--- ABOUT THIS EXERCISE ---
Write out each line of the material below once more, exactly as it appears.
=== MATERIALS PROVIDED ===
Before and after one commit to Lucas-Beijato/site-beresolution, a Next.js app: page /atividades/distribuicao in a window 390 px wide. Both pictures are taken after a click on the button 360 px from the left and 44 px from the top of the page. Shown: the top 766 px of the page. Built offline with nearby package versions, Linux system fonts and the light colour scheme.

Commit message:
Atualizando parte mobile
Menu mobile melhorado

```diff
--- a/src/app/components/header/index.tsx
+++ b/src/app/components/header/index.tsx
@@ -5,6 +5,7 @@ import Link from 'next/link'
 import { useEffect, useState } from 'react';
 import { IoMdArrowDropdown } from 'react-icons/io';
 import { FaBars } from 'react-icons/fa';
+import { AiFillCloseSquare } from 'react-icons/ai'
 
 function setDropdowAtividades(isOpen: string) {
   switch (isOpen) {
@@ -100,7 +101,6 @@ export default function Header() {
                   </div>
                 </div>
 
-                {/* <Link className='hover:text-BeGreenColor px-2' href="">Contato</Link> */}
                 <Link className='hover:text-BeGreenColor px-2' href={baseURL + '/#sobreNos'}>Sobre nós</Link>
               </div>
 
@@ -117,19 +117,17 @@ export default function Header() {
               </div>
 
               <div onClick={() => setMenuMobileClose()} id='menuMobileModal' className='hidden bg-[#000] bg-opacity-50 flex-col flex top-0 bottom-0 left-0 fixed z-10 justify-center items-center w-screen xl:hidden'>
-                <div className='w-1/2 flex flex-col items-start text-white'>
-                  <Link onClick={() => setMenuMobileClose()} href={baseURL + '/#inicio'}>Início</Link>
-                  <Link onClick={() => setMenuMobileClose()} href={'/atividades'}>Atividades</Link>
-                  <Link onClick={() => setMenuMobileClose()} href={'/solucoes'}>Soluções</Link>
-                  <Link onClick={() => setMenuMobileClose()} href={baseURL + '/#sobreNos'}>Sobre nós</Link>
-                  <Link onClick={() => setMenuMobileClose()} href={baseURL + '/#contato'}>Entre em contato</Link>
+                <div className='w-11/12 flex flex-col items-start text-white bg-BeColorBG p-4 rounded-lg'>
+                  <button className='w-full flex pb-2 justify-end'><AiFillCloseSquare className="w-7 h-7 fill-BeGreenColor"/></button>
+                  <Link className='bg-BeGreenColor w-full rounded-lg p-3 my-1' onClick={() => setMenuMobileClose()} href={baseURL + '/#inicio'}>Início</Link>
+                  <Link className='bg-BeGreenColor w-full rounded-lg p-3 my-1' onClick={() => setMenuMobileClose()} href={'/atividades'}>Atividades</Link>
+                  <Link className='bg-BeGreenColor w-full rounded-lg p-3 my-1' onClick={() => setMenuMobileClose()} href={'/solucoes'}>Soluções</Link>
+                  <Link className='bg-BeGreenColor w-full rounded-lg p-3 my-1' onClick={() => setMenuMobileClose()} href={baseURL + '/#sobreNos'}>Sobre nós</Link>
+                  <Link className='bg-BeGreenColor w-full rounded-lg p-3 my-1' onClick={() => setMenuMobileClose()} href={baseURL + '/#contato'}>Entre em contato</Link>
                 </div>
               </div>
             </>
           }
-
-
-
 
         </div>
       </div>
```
===
--- YOUR SOLUTION ---
Before and after one commit to Lucas-Beijato/site-beresolution, a Next.js app: page /atividades/distribuicao in a window 390 px wide. Both pictures are taken after a click on the button 360 px from the left and 44 px from the top of the page. Shown: the top 766 px of the page. Built offline with nearby package versions, Linux system fonts and the light colour scheme.

Commit message:
Atualizando parte mobile
Menu mobile melhorado

```diff
--- a/src/app/components/header/index.tsx
+++ b/src/app/components/header/index.tsx
@@ -5,6 +5,7 @@ import Link from 'next/link'
 import { useEffect, useState } from 'react';
 import { IoMdArrowDropdown } from 'react-icons/io';
 import { FaBars } from 'react-icons/fa';
+import { AiFillCloseSquare } from 'react-icons/ai'
 
 function setDropdowAtividades(isOpen: string) {
   switch (isOpen) {
@@ -100,7 +101,6 @@ export default function Header() {
                   </div>
                 </div>
 
-                {/* <Link className='hover:text-BeGreenColor px-2' href="">Contato</Link> */}
                 <Link className='hover:text-BeGreenColor px-2' href={baseURL + '/#sobreNos'}>Sobre nós</Link>
               </div>
 
@@ -117,19 +117,17 @@ export default function Header() {
               </div>
 
               <div onClick={() => setMenuMobileClose()} id='menuMobileModal' className='hidden bg-[#000] bg-opacity-50 flex-col flex top-0 bottom-0 left-0 fixed z-10 justify-center items-center w-screen xl:hidden'>
-                <div className='w-1/2 flex flex-col items-start text-white'>
-                  <Link onClick={() => setMenuMobileClose()} href={baseURL + '/#inicio'}>Início</Link>
-                  <Link onClick={() => setMenuMobileClose()} href={'/atividades'}>Atividades</Link>
-                  <Link onClick={() => setMenuMobileClose()} href={'/solucoes'}>Soluções</Link>
-                  <Link onClick={() => setMenuMobileClose()} href={baseURL + '/#sobreNos'}>Sobre nós</Link>
-                  <Link onClick={() => setMenuMobileClose()} href={baseURL + '/#contato'}>Entre em contato</Link>
+                <div className='w-11/12 flex flex-col items-start text-white bg-BeColorBG p-4 rounded-lg'>
+                  <button className='w-full flex pb-2 justify-end'><AiFillCloseSquare className="w-7 h-7 fill-BeGreenColor"/></button>
+                  <Link className='bg-BeGreenColor w-full rounded-lg p-3 my-1' onClick={() => setMenuMobileClose()} href={baseURL + '/#inicio'}>Início</Link>
+                  <Link className='bg-BeGreenColor w-full rounded-lg p-3 my-1' onClick={() => setMenuMobileClose()} href={'/atividades'}>Atividades</Link>
+                  <Link className='bg-BeGreenColor w-full rounded-lg p-3 my-1' onClick={() => setMenuMobileClose()} href={'/solucoes'}>Soluções</Link>
+                  <Link className='bg-BeGreenColor w-full rounded-lg p-3 my-1' onClick={() => setMenuMobileClose()} href={baseURL + '/#sobreNos'}>Sobre nós</Link>
+                  <Link className='bg-BeGreenColor w-full rounded-lg p-3 my-1' onClick={() => setMenuMobileClose()} href={baseURL + '/#contato'}>Entre em contato</Link>
                 </div>
               </div>
             </>
           }
-
-
-
 
         </div>
       </div>
```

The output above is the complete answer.